# EXERCISE GOAL
The word "Also" marks the lines to copy; find all of them in the entries below.

# RECORD EXTRACTS
----------------

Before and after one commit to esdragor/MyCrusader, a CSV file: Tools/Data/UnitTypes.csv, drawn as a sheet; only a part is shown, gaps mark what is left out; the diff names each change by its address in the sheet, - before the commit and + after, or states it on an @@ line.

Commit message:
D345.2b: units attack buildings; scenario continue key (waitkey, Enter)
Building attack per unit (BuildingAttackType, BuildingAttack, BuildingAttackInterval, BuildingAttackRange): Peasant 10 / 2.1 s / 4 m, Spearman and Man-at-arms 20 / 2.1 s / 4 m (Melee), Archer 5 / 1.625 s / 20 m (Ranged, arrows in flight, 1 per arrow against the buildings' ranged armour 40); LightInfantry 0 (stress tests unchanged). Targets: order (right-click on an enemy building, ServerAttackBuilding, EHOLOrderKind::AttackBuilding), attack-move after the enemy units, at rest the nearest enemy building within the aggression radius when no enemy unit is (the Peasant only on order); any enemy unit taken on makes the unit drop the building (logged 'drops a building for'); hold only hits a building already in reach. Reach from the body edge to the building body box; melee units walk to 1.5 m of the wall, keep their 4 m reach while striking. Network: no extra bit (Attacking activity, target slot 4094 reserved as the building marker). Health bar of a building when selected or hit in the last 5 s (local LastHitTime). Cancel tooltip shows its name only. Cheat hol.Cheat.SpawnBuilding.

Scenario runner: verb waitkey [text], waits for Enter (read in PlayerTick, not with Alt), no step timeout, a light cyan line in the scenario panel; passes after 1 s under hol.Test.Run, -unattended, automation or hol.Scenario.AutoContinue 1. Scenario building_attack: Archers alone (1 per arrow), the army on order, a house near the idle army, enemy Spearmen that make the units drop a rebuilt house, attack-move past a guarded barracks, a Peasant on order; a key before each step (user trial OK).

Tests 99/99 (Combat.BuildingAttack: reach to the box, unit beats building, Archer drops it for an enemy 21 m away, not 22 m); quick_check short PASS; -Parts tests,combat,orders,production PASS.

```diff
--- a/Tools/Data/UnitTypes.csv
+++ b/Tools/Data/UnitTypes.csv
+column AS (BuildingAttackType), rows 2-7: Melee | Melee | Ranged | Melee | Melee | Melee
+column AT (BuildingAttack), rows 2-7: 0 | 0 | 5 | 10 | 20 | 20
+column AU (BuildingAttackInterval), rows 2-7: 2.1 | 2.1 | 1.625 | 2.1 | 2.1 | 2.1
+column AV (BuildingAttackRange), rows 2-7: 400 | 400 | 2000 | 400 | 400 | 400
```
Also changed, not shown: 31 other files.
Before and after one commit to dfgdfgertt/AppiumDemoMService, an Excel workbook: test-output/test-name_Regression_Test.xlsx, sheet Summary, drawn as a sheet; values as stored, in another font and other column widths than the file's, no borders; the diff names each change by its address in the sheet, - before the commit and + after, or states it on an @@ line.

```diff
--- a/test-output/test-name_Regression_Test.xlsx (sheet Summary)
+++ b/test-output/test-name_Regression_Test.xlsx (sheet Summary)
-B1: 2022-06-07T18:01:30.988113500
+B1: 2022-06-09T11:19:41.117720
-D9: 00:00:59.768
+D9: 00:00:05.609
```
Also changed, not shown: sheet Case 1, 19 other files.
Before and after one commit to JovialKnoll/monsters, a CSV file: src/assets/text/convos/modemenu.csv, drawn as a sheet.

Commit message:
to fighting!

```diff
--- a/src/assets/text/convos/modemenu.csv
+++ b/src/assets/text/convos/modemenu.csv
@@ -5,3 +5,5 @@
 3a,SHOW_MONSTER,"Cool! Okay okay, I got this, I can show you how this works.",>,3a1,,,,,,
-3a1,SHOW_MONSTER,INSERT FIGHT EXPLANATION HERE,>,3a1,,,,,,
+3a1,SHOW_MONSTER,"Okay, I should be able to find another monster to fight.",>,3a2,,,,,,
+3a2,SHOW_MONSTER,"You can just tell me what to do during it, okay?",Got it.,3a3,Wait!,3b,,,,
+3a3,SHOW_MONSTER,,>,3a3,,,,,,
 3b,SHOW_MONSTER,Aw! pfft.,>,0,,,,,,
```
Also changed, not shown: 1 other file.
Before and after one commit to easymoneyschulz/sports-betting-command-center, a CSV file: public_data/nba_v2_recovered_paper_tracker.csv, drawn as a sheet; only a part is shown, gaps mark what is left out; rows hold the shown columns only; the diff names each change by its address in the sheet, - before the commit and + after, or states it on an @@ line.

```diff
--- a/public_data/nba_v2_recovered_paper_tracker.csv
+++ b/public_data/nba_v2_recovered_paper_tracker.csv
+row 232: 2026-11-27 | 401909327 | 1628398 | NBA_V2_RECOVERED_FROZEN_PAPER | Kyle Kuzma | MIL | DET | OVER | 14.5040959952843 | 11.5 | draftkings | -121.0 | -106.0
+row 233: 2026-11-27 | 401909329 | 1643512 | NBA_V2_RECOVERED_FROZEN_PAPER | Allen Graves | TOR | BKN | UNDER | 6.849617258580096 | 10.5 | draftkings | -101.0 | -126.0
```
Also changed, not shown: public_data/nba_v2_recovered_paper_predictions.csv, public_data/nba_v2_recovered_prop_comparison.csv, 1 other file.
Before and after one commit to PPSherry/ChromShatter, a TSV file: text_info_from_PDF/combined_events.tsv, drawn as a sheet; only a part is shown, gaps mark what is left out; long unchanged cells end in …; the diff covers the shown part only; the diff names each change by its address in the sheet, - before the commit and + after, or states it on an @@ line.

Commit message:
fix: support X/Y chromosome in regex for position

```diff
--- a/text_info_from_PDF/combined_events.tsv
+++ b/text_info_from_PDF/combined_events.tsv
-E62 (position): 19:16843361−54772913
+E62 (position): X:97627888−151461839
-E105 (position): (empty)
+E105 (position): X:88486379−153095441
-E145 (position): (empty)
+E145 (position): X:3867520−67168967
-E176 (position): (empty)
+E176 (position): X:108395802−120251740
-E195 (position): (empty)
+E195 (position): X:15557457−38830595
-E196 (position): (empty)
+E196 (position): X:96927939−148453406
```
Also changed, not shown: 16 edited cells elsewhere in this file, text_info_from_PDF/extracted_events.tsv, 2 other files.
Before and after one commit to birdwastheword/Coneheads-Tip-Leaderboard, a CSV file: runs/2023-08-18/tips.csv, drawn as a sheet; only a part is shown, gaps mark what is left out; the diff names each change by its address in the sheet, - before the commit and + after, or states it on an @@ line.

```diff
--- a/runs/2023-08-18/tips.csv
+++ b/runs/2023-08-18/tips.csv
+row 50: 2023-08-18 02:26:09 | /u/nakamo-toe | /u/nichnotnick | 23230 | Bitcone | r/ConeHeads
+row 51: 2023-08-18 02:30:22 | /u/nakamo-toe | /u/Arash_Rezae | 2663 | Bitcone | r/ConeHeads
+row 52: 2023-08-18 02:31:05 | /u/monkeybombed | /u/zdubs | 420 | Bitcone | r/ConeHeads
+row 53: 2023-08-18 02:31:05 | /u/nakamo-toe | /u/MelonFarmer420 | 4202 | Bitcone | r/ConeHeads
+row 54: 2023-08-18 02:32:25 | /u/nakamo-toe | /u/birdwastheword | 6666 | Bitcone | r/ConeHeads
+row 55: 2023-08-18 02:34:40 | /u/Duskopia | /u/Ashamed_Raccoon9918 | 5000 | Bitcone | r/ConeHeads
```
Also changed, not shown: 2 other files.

----------------

# YOUR RESPONSE
Also changed, not shown: 31 other files.
Also changed, not shown: sheet Case 1, 19 other files.
Also changed, not shown: 1 other file.
Also changed, not shown: public_data/nba_v2_recovered_paper_predictions.csv, public_data/nba_v2_recovered_prop_comparison.csv, 1 other file.
Also changed, not shown: 16 edited cells elsewhere in this file, text_info_from_PDF/extracted_events.tsv, 2 other files.
Also changed, not shown: 2 other files.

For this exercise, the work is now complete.